It's time to continue our Project project, which began with Ruben Tejada and his walk rate and continued with David Wright and his power/contact dichotomy. Now it's time to tackle the big boy, the Ox, El Dudarino, or just Lucas Duda if you're into that brevity thing.
Using the best heat maps, batted ball maps, advanced statistics, and batting coach insights that we can muster, let's see what issues Duda might have at the plate in 2012. Along with Ike Davis, he might be the Mets best shot at a young, cost-controlled middle-of-the-order bat, so his development this year should be of great interest. On a team needing more positive on-the-field story lines, Duda provides hope.
First, let's admire what good plate discipline can do for your heat maps, which factor in all results on pitches and compare them to the league average. Walks are good, but doubles and home runs are better, just like green is good but red is better. Lucas Duda knew the zone in his rookie year:
How about that. Above average everywhere in the zone with some nice power spots down the middle. Very little changed in 2011, when he once again controlled the zone:
There's a bit of a change here, even if the overall picture looks similar. Since we are looking from the batter's perspective, Duda's best zones were on the inside part of the plate. Was he pulling the ball more?
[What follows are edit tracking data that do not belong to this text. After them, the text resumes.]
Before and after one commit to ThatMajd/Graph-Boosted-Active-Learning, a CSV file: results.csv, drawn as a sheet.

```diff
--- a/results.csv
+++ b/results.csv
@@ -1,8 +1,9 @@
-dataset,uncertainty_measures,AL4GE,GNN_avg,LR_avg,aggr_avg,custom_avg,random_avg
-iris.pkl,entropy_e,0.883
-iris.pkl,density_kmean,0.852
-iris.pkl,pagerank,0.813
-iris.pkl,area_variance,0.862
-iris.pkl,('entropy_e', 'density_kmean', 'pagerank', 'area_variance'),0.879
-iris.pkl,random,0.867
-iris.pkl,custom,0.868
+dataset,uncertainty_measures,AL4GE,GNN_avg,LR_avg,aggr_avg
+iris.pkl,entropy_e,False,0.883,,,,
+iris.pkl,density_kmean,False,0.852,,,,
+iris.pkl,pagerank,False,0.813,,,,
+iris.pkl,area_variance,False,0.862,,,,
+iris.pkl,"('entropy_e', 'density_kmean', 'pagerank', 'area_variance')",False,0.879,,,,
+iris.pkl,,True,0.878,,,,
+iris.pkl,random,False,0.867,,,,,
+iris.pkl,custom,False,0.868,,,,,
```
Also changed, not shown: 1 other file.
Dave Hudgens, the Mets batting coach, wasn't sure he remembered it the same way -- "If he tries to pull to much, he can get longer with his swing," Hudgens pointed out.
Well, it may or may not be good for his overall approach at the plate, but Duda did begin to pull the ball a little more at one point last season. The first bunch of dots represents the angles on his 2010 batted balls (fly balls, line drives, and home runs), and the second bunch is 2011. Check out his batted ball angles -- since -45 is down the left field line and +45 is down the right field line, you can see that he pulled the ball more at one point last season.
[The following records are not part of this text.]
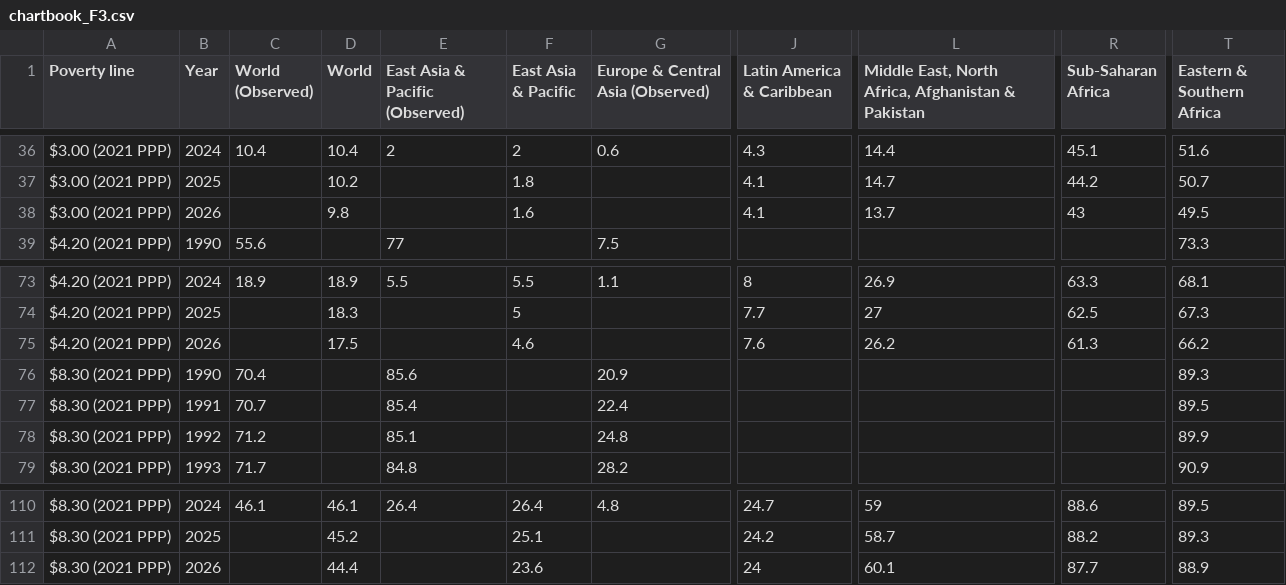
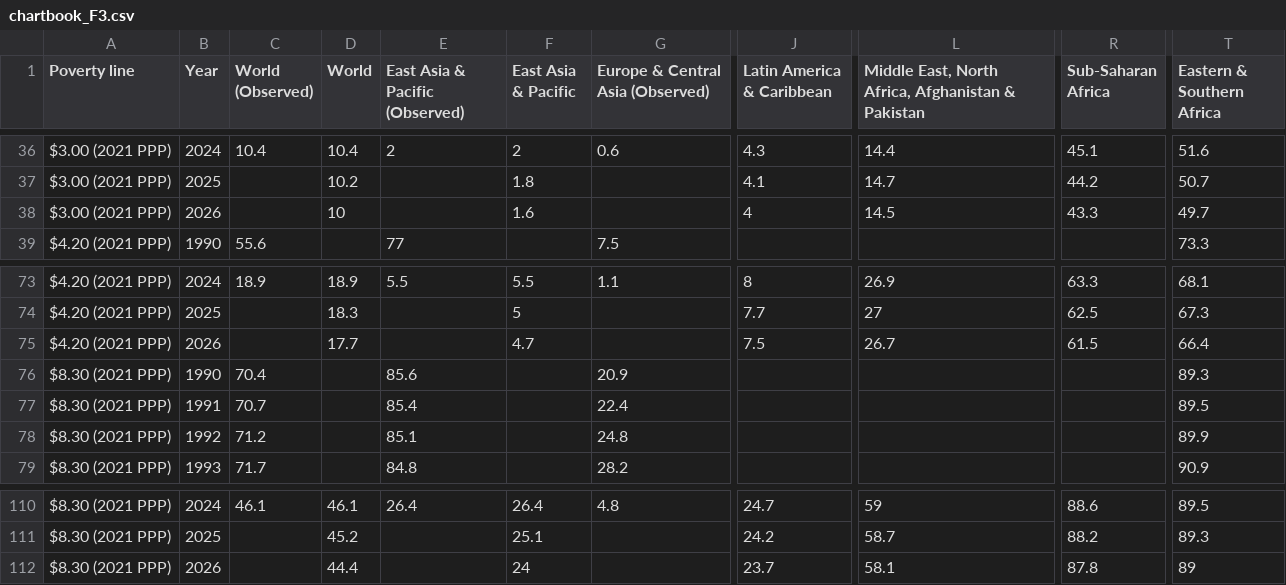
Before and after one commit to GPID-WB/pip-chartbook, a CSV file: csv/chartbook_F3.csv, drawn as a sheet; only a part is shown, gaps mark what is left out; the diff names each change by its address in the sheet, - before the commit and + after, or states it on an @@ line.

```diff
--- a/csv/chartbook_F3.csv
+++ b/csv/chartbook_F3.csv
-D38 (World): 9.8
+D38 (World): 10
-J38 (Latin America & Caribbean): 4.1
+J38 (Latin America & Caribbean): 4
-L38: 13.7
+L38: 14.5
-R38 (Sub-Saharan Africa): 43
+R38 (Sub-Saharan Africa): 43.3
-T38 (Eastern & Southern Africa): 49.5
+T38 (Eastern & Southern Africa): 49.7
-D75 (World): 17.5
+D75 (World): 17.7
-F75 (East Asia & Pacific): 4.6
+F75 (East Asia & Pacific): 4.7
-J75 (Latin America & Caribbean): 7.6
+J75 (Latin America & Caribbean): 7.5
-L75: 26.2
+L75: 26.7
-R75 (Sub-Saharan Africa): 61.3
+R75 (Sub-Saharan Africa): 61.5
-T75 (Eastern & Southern Africa): 66.2
+T75 (Eastern & Southern Africa): 66.4
-F112 (East Asia & Pacific): 23.6
+F112 (East Asia & Pacific): 24
-J112 (Latin America & Caribbean): 24
+J112 (Latin America & Caribbean): 23.7
-L112: 60.1
+L112: 58.1
-R112 (Sub-Saharan Africa): 87.7
+R112 (Sub-Saharan Africa): 87.8
-T112 (Eastern & Southern Africa): 88.9
+T112 (Eastern & Southern Africa): 89
```
Also changed, not shown: csv/chartbook_F1.csv, csv/chartbook_F16.csv, 10 other files.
Early in the second half in 2011, Duda began pulling the ball more. It meant more power. Look at the corresponding spike in batted ball distance:
What happened late in the second half last year? It didn't show up in his results -- his slugging percentage stayed above .500 every month in the second half -- but his batted balls weren't flying as far.
If it was anything, Hudgens felt he might have been a little tired. "It was his first full year," Hudgens pointed out, and a little fatigue could be expected.
But Duda is not your typical pull power hitter. He hit only 11 home runs in three years at USC, he didn't put up a slugging percentage over .500 until his second try at Double-A, and so far his 10.2% home-run-per-fly-ball rate is just about exactly average for the majors. He has great plate discipline -- above-average in both strikeout and walk rate as well as their corresponding peripherals -- but maybe he shouldn't be trying to pull the ball out of the park, especially if it will lead to more strikeouts.
Hudgens doesn't want Duda to worry to much about the power. He pointed out that plenty of good batters hit their power stride late -- like Jason Giambi, for one -- and that line drives (Duda's 21.8% line drive rate so far is well above the 19% average) were the sign of a good hitter. "It's better to be a good hitter first, and then develop the power, because then you know how to make adjustments," he emphasized.
What does Hudgens want Duda to focus on? Pre-pitch movement. If he can "quiet it down" and get the front foot down before he gets started, Hudgens felt, he would be even more consistent. Combining his sense of rhythm with calmer, more controlled pre-pitch movement might be the last step.
"He's already a player with great work ethic and a strong sense of preparation and routine," Hudgens pointed out. The hitting coach is confident the young player can continue to calm his pre-pitch routine while finding the optimal mix of pull power and plate coverage.
That confidence must be spreading: the "overs" on most of Duda's projections look tantalizingly attainable.